_Before-and-after page screenshots_
════════════════════
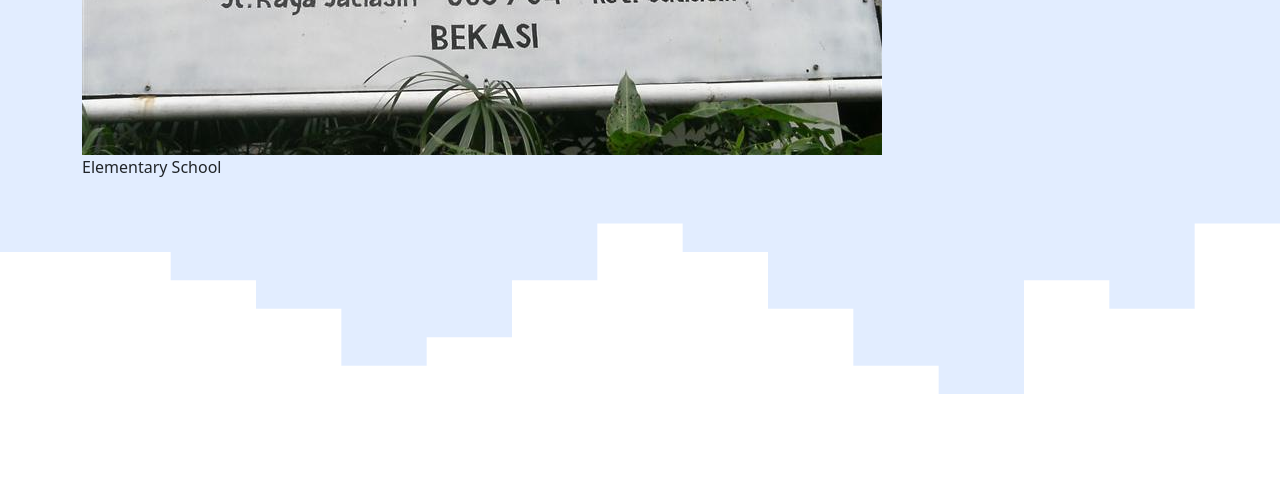
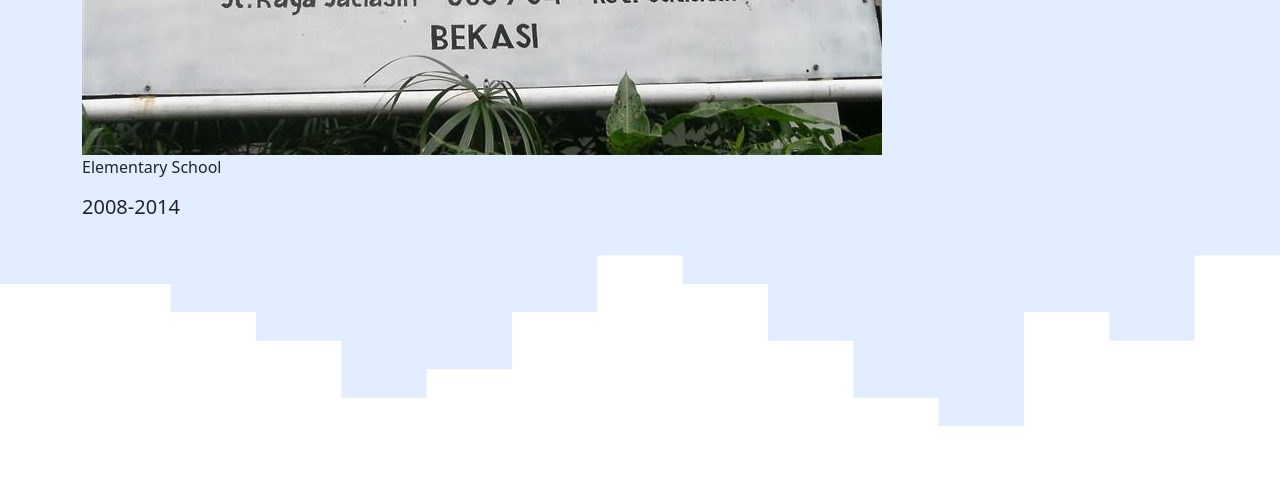
Before and after one commit to MRaihanZ/MyPortfolio, a PHP site: page / in a window 1280 px wide. Shown: the part 2566-3045 px from the top of the page. Run offline with PHP 8.4, Linux system fonts and the light colour scheme.

Commit message:
editing a few line of code

```diff
--- a/index.php
+++ b/index.php
@@ -141,9 +141,9 @@ include "assets/php/protocol.php";
                 <div class="row">
                     <div class="col">
                         <div class="sd">
-                            <img src="sdn-jatiasih-vi.jpg" alt="SDN Jatiasih VI">
+                            <img src="<?php echo $url; ?>assets/img/sdn-jatiasih-vi.jpg" alt="SDN Jatiasih VI">
                             <p>Elementary School</p>
-                            <h5></h5>
+                            <h5>2008-2014</h5>
                         </div>
                     </div>
                 </div>
```
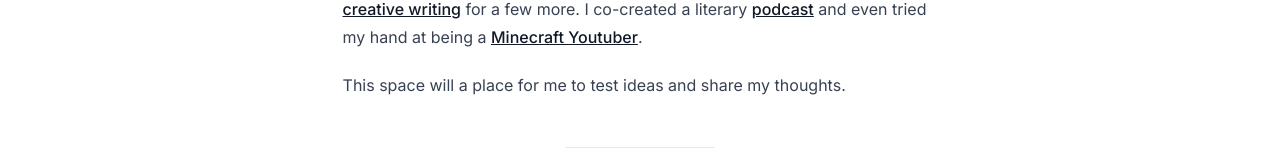
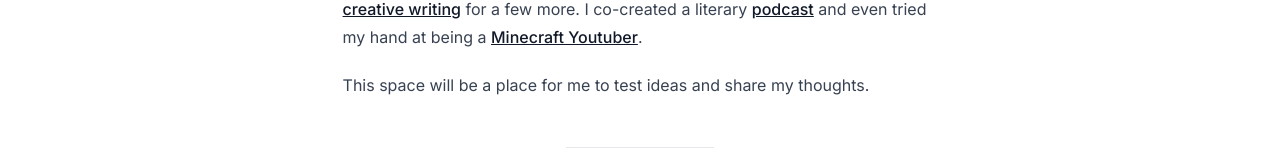
Before and after one commit to Peafield/peafield-dev, a Next.js app: page / in a window 1280 px wide. Shown: the part 645-800 px from the top of the page. Built offline with nearby package versions, Linux system fonts and the light colour scheme.

Commit message:
Fix typo in Intro component text for improved clarity

```diff
--- a/src/components/Intro.tsx
+++ b/src/components/Intro.tsx
@@ -140,7 +140,7 @@ const Intro = () => {
           .{" "}
         </p>
         <p>
-          This space will a place for me to test ideas and share my thoughts.
+          This space will be a place for me to test ideas and share my thoughts.
         </p>
         <Divider />
         <p>You can find me on </p>
```
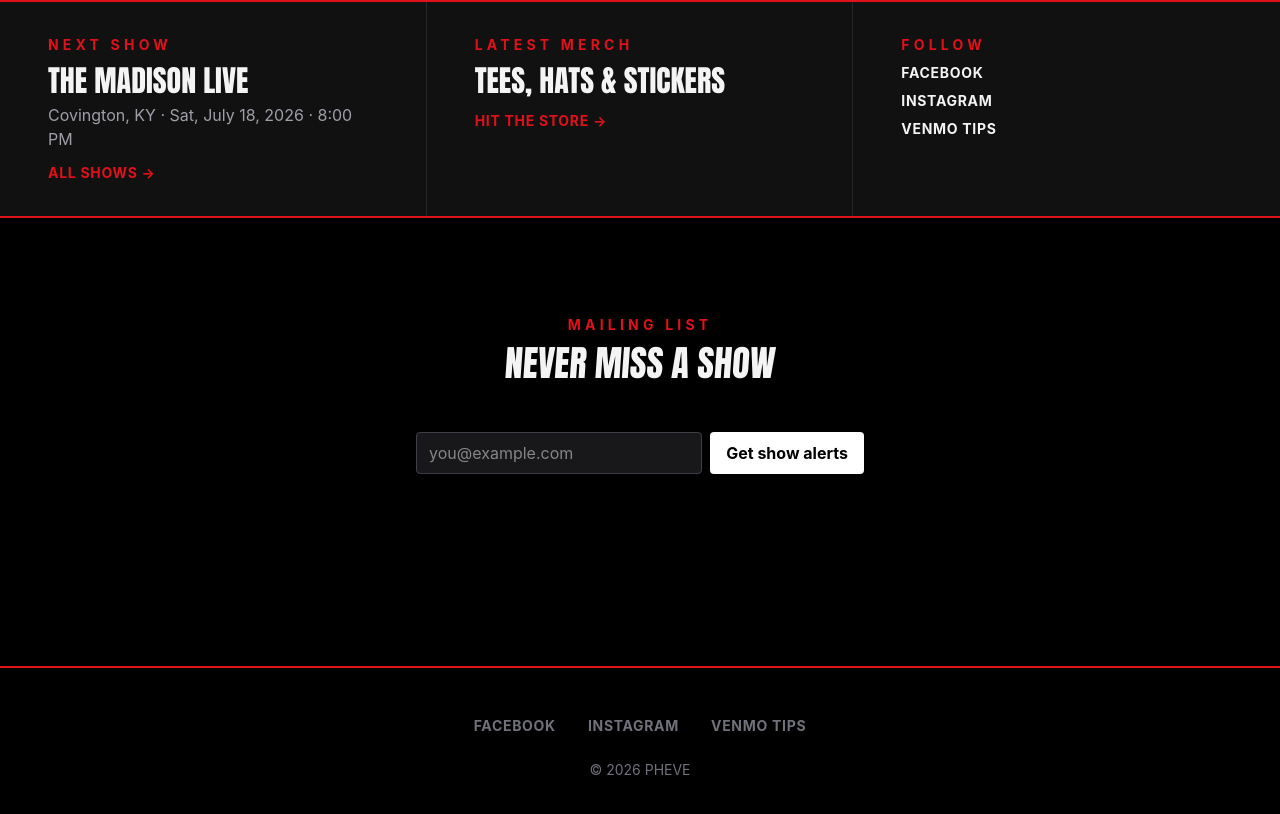
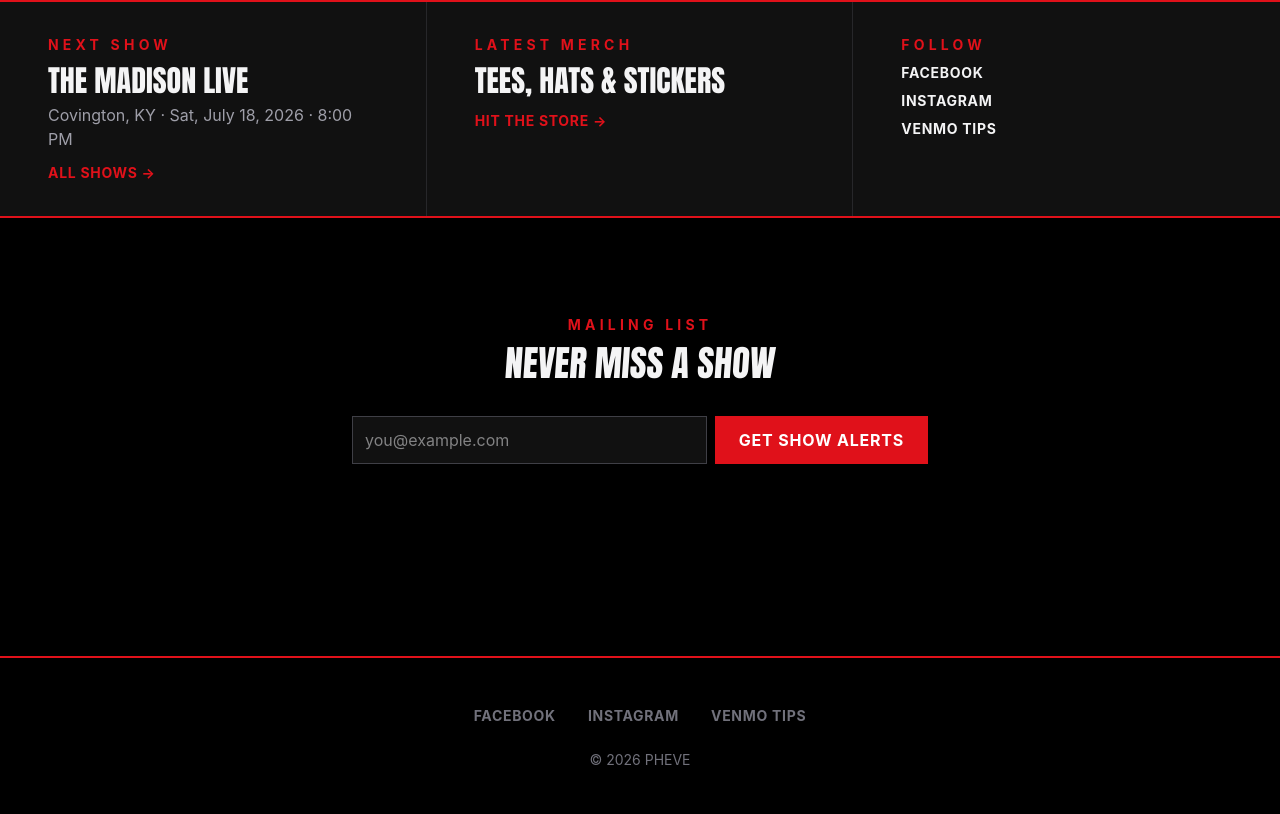
Before and after one commit to plachmann/pheve, a Next.js app: page / in a window 1280 px wide. Shown: the part 695-1509 px from the top of the page. Built offline with nearby package versions, Linux system fonts and the light colour scheme.

Commit message:
Restyle mailing list form with shared input and button classes

```diff
--- a/src/components/mailing-list-form.tsx
+++ b/src/components/mailing-list-form.tsx
@@ -22,11 +22,11 @@ export function MailingListForm() {
   }
 
   if (status === "done") {
-    return <p className="mt-12 text-green-300">You’re on the list. See you up front. 🤘</p>;
+    return <p className="mt-8 text-green-300">You’re on the list. See you up front. 🤘</p>;
   }
 
   return (
-    <form onSubmit={handleSubmit} className="mx-auto mt-12 flex max-w-md gap-2">
+    <form onSubmit={handleSubmit} className="mt-8 flex flex-col gap-2 sm:flex-row">
       <label className="sr-only" htmlFor="mailing-list-email">
         Email address
       </label>
@@ -36,12 +36,12 @@ export function MailingListForm() {
         type="email"
         required
         placeholder="you@example.com"
-        className="w-full rounded border border-zinc-700 bg-zinc-900 px-3 py-2 focus:border-zinc-500 focus:outline-none"
+        className="input-field"
       />
       <button
         type="submit"
         disabled={status === "sending"}
-        className="whitespace-nowrap rounded bg-white px-4 py-2 font-bold text-black hover:bg-zinc-200 disabled:opacity-50"
+        className="btn-primary whitespace-nowrap"
       >
         Get show alerts
       </button>
```
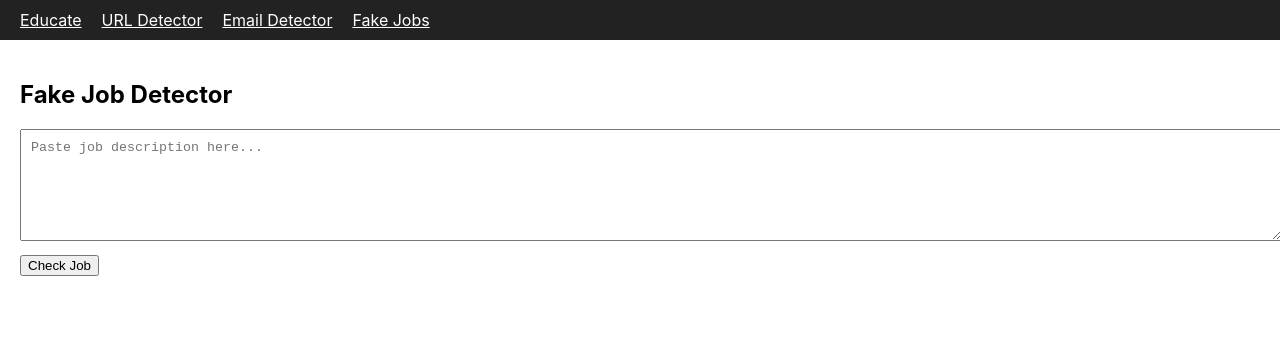
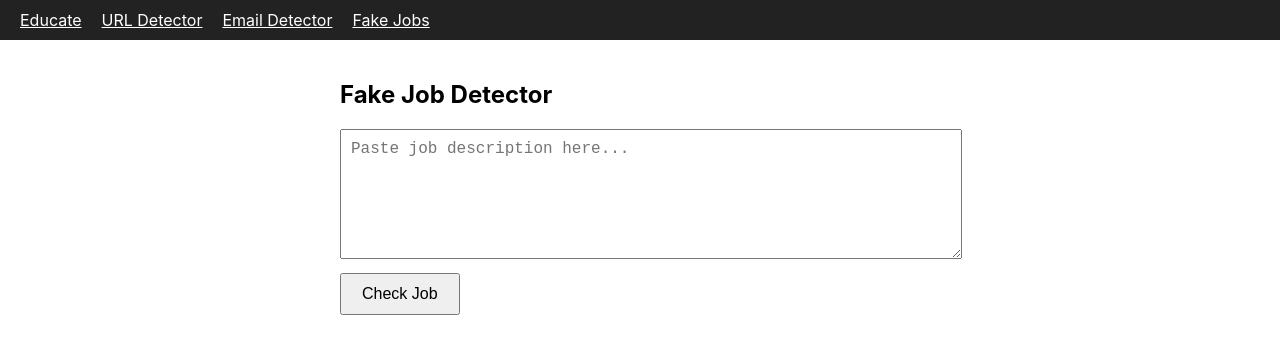
Before and after one commit to Aishusrinath/fake-job-detector, a React (Create React App) app in the folder ml-frontend/: page /jobs in a window 1280 px wide. Shown: the top 354 px of the page. Built offline with nearby package versions, Linux system fonts and the light colour scheme.

Commit message:
Update FakeJobs.js

```diff
--- a/ml-frontend/src/components/FakeJobs.js
+++ b/ml-frontend/src/components/FakeJobs.js
@@ -42,29 +42,37 @@ import React, { useState } from "react";
 function FakeJobDetector() {
   const [text, setText] = useState("");
   const [result, setResult] = useState(null);
+  const [loading, setLoading] = useState(false);
 
   const handleCheck = async () => {
     if (!text.trim()) return;
 
+    setLoading(true);
+    setResult(null);
+
     try {
       const response = await fetch("https://fake-job-detect.onrender.com/predict", {
-      method: "POST",
-      headers: { "Content-Type": "application/json" },
-      body: JSON.stringify({ text })
-
-
+        method: "POST",
+        headers: { "Content-Type": "application/json" },
+        body: JSON.stringify({ text })
       });
 
       const data = await response.json();
-      setResult(data);
+
+      // Convert FAKE/REAL to user-friendly SAFE/FAKE
+      const displayResult = data.prediction === "FAKE" ? "❌ FAKE JOB" : "✅ SAFE JOB";
+      setResult(displayResult);
 
     } catch (error) {
       console.error("Error:", error);
+      setResult("⚠️ Error checking job");
     }
+
+    setLoading(false);
   };
 
   return (
-    <div style={{ padding: "20px" }}>
+    <div style={{ padding: "20px", maxWidth: "600px", margin: "auto" }}>
       <h2>Fake Job Detector</h2>
 
       <textarea
@@ -72,17 +80,20 @@ function FakeJobDetector() {
         placeholder="Paste job description here..."
         value={text}
         onChange={(e) => setText(e.target.value)}
-        style={{ width: "100%", padding: "10px" }}
+        style={{ width: "100%", padding: "10px", fontSize: "16px" }}
       />
 
-      <button onClick={handleCheck} style={{ marginTop: "10px" }}>
-        Check Job
+      <button
+        onClick={handleCheck}
+        style={{ marginTop: "10px", padding: "10px 20px", fontSize: "16px" }}
+        disabled={loading}
+      >
+        {loading ? "Checking..." : "Check Job"}
       </button>
 
       {result && (
-        <div style={{ marginTop: "20px" }}>
-          <h3>Result: {result.prediction}</h3>
-          <p>Fake Probability: {(result.fake_probability * 100).toFixed(2)}%</p>
+        <div style={{ marginTop: "20px", fontSize: "18px", fontWeight: "bold" }}>
+          {result}
         </div>
       )}
     </div>
```
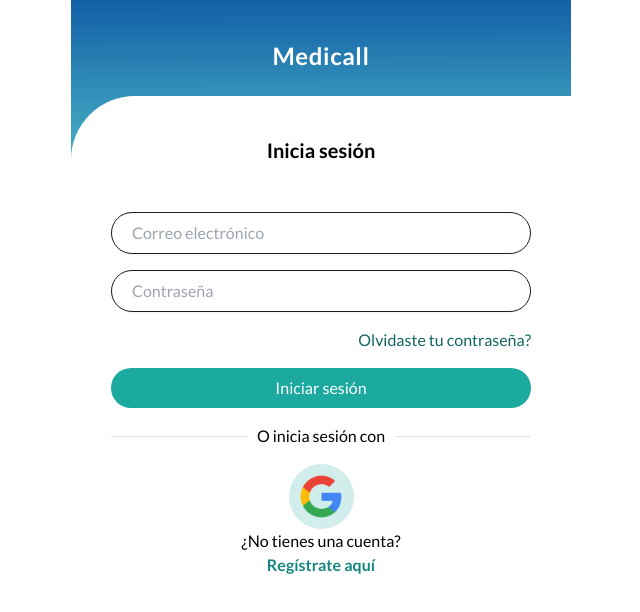
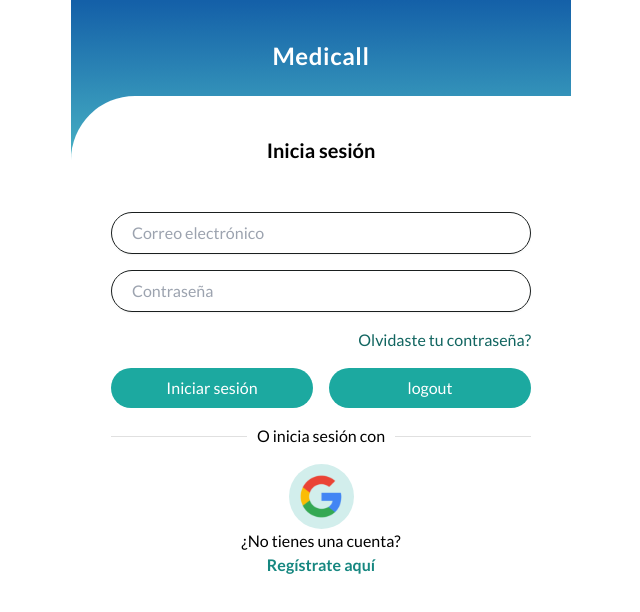
Before and after one commit to No-Country-simulation/c17-70-m-python, a React (Vite) app in the folder frontend/: page /login in a window 1280 px wide. Shown: the top 612 px of the page, without its empty margins (319-959 px from the left). Built offline with nearby package versions, Linux system fonts and the light colour scheme.

Commit message:
button temporal

```diff
--- a/frontend/src/Pages/Login.tsx
+++ b/frontend/src/Pages/Login.tsx
@@ -19,8 +19,14 @@
 }
 
 export function Login() {
-  const { fetchUser, isLogin, isLoading, isLoadingFalse, isLoadingTrue } =
-    useDataUser()
+  const {
+    fetchUser,
+    isLogin,
+    isLoading,
+    isLoadingFalse,
+    isLoadingTrue,
+    logout
+  } = useDataUser()
   const navigate = useNavigate()
   const { state } = useLocation()
 
@@ -75,9 +81,17 @@
             <div className='flex justify-end text-primary-700'>
               Olvidaste tu contraseña?
             </div>
-            <div>
+            <div className='flex  gap-4'>
               <Button type='submit' className='w-full' typeVariant='primary'>
                 Iniciar sesión
+              </Button>
+              <Button
+                onClick={logout}
+                type='submit'
+                className='w-full'
+                typeVariant='primary'
+              >
+                logout
               </Button>
             </div>
           </form>
```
════════════════════
_What you will do_
Your job is to repeat the data exactly, leaving each picture out.

_Solution_
Before and after one commit to MRaihanZ/MyPortfolio, a PHP site: page / in a window 1280 px wide. Shown: the part 2566-3045 px from the top of the page. Run offline with PHP 8.4, Linux system fonts and the light colour scheme.

Commit message:
editing a few line of code

```diff
--- a/index.php
+++ b/index.php
@@ -141,9 +141,9 @@ include "assets/php/protocol.php";
                 <div class="row">
                     <div class="col">
                         <div class="sd">
-                            <img src="sdn-jatiasih-vi.jpg" alt="SDN Jatiasih VI">
+                            <img src="<?php echo $url; ?>assets/img/sdn-jatiasih-vi.jpg" alt="SDN Jatiasih VI">
                             <p>Elementary School</p>
-                            <h5></h5>
+                            <h5>2008-2014</h5>
                         </div>
                     </div>
                 </div>
```
Before and after one commit to Peafield/peafield-dev, a Next.js app: page / in a window 1280 px wide. Shown: the part 645-800 px from the top of the page. Built offline with nearby package versions, Linux system fonts and the light colour scheme.

Commit message:
Fix typo in Intro component text for improved clarity

```diff
--- a/src/components/Intro.tsx
+++ b/src/components/Intro.tsx
@@ -140,7 +140,7 @@ const Intro = () => {
           .{" "}
         </p>
         <p>
-          This space will a place for me to test ideas and share my thoughts.
+          This space will be a place for me to test ideas and share my thoughts.
         </p>
         <Divider />
         <p>You can find me on </p>
```
Before and after one commit to plachmann/pheve, a Next.js app: page / in a window 1280 px wide. Shown: the part 695-1509 px from the top of the page. Built offline with nearby package versions, Linux system fonts and the light colour scheme.

Commit message:
Restyle mailing list form with shared input and button classes

```diff
--- a/src/components/mailing-list-form.tsx
+++ b/src/components/mailing-list-form.tsx
@@ -22,11 +22,11 @@ export function MailingListForm() {
   }
 
   if (status === "done") {
-    return <p className="mt-12 text-green-300">You’re on the list. See you up front. 🤘</p>;
+    return <p className="mt-8 text-green-300">You’re on the list. See you up front. 🤘</p>;
   }
 
   return (
-    <form onSubmit={handleSubmit} className="mx-auto mt-12 flex max-w-md gap-2">
+    <form onSubmit={handleSubmit} className="mt-8 flex flex-col gap-2 sm:flex-row">
       <label className="sr-only" htmlFor="mailing-list-email">
         Email address
       </label>
@@ -36,12 +36,12 @@ export function MailingListForm() {
         type="email"
         required
         placeholder="you@example.com"
-        className="w-full rounded border border-zinc-700 bg-zinc-900 px-3 py-2 focus:border-zinc-500 focus:outline-none"
+        className="input-field"
       />
       <button
         type="submit"
         disabled={status === "sending"}
-        className="whitespace-nowrap rounded bg-white px-4 py-2 font-bold text-black hover:bg-zinc-200 disabled:opacity-50"
+        className="btn-primary whitespace-nowrap"
       >
         Get show alerts
       </button>
```
Before and after one commit to Aishusrinath/fake-job-detector, a React (Create React App) app in the folder ml-frontend/: page /jobs in a window 1280 px wide. Shown: the top 354 px of the page. Built offline with nearby package versions, Linux system fonts and the light colour scheme.

Commit message:
Update FakeJobs.js

```diff
--- a/ml-frontend/src/components/FakeJobs.js
+++ b/ml-frontend/src/components/FakeJobs.js
@@ -42,29 +42,37 @@ import React, { useState } from "react";
 function FakeJobDetector() {
   const [text, setText] = useState("");
   const [result, setResult] = useState(null);
+  const [loading, setLoading] = useState(false);
 
   const handleCheck = async () => {
     if (!text.trim()) return;
 
+    setLoading(true);
+    setResult(null);
+
     try {
       const response = await fetch("https://fake-job-detect.onrender.com/predict", {
-      method: "POST",
-      headers: { "Content-Type": "application/json" },
-      body: JSON.stringify({ text })
-
-
+        method: "POST",
+        headers: { "Content-Type": "application/json" },
+        body: JSON.stringify({ text })
       });
 
       const data = await response.json();
-      setResult(data);
+
+      // Convert FAKE/REAL to user-friendly SAFE/FAKE
+      const displayResult = data.prediction === "FAKE" ? "❌ FAKE JOB" : "✅ SAFE JOB";
+      setResult(displayResult);
 
     } catch (error) {
       console.error("Error:", error);
+      setResult("⚠️ Error checking job");
     }
+
+    setLoading(false);
   };
 
   return (
-    <div style={{ padding: "20px" }}>
+    <div style={{ padding: "20px", maxWidth: "600px", margin: "auto" }}>
       <h2>Fake Job Detector</h2>
 
       <textarea
@@ -72,17 +80,20 @@ function FakeJobDetector() {
         placeholder="Paste job description here..."
         value={text}
         onChange={(e) => setText(e.target.value)}
-        style={{ width: "100%", padding: "10px" }}
+        style={{ width: "100%", padding: "10px", fontSize: "16px" }}
       />
 
-      <button onClick={handleCheck} style={{ marginTop: "10px" }}>
-        Check Job
+      <button
+        onClick={handleCheck}
+        style={{ marginTop: "10px", padding: "10px 20px", fontSize: "16px" }}
+        disabled={loading}
+      >
+        {loading ? "Checking..." : "Check Job"}
       </button>
 
       {result && (
-        <div style={{ marginTop: "20px" }}>
-          <h3>Result: {result.prediction}</h3>
-          <p>Fake Probability: {(result.fake_probability * 100).toFixed(2)}%</p>
+        <div style={{ marginTop: "20px", fontSize: "18px", fontWeight: "bold" }}>
+          {result}
         </div>
       )}
     </div>
```
Before and after one commit to No-Country-simulation/c17-70-m-python, a React (Vite) app in the folder frontend/: page /login in a window 1280 px wide. Shown: the top 612 px of the page, without its empty margins (319-959 px from the left). Built offline with nearby package versions, Linux system fonts and the light colour scheme.

Commit message:
button temporal

```diff
--- a/frontend/src/Pages/Login.tsx
+++ b/frontend/src/Pages/Login.tsx
@@ -19,8 +19,14 @@
 }
 
 export function Login() {
-  const { fetchUser, isLogin, isLoading, isLoadingFalse, isLoadingTrue } =
-    useDataUser()
+  const {
+    fetchUser,
+    isLogin,
+    isLoading,
+    isLoadingFalse,
+    isLoadingTrue,
+    logout
+  } = useDataUser()
   const navigate = useNavigate()
   const { state } = useLocation()
 
@@ -75,9 +81,17 @@
             <div className='flex justify-end text-primary-700'>
               Olvidaste tu contraseña?
             </div>
-            <div>
+            <div className='flex  gap-4'>
               <Button type='submit' className='w-full' typeVariant='primary'>
                 Iniciar sesión
+              </Button>
+              <Button
+                onClick={logout}
+                type='submit'
+                className='w-full'
+                typeVariant='primary'
+              >
+                logout
               </Button>
             </div>
           </form>
```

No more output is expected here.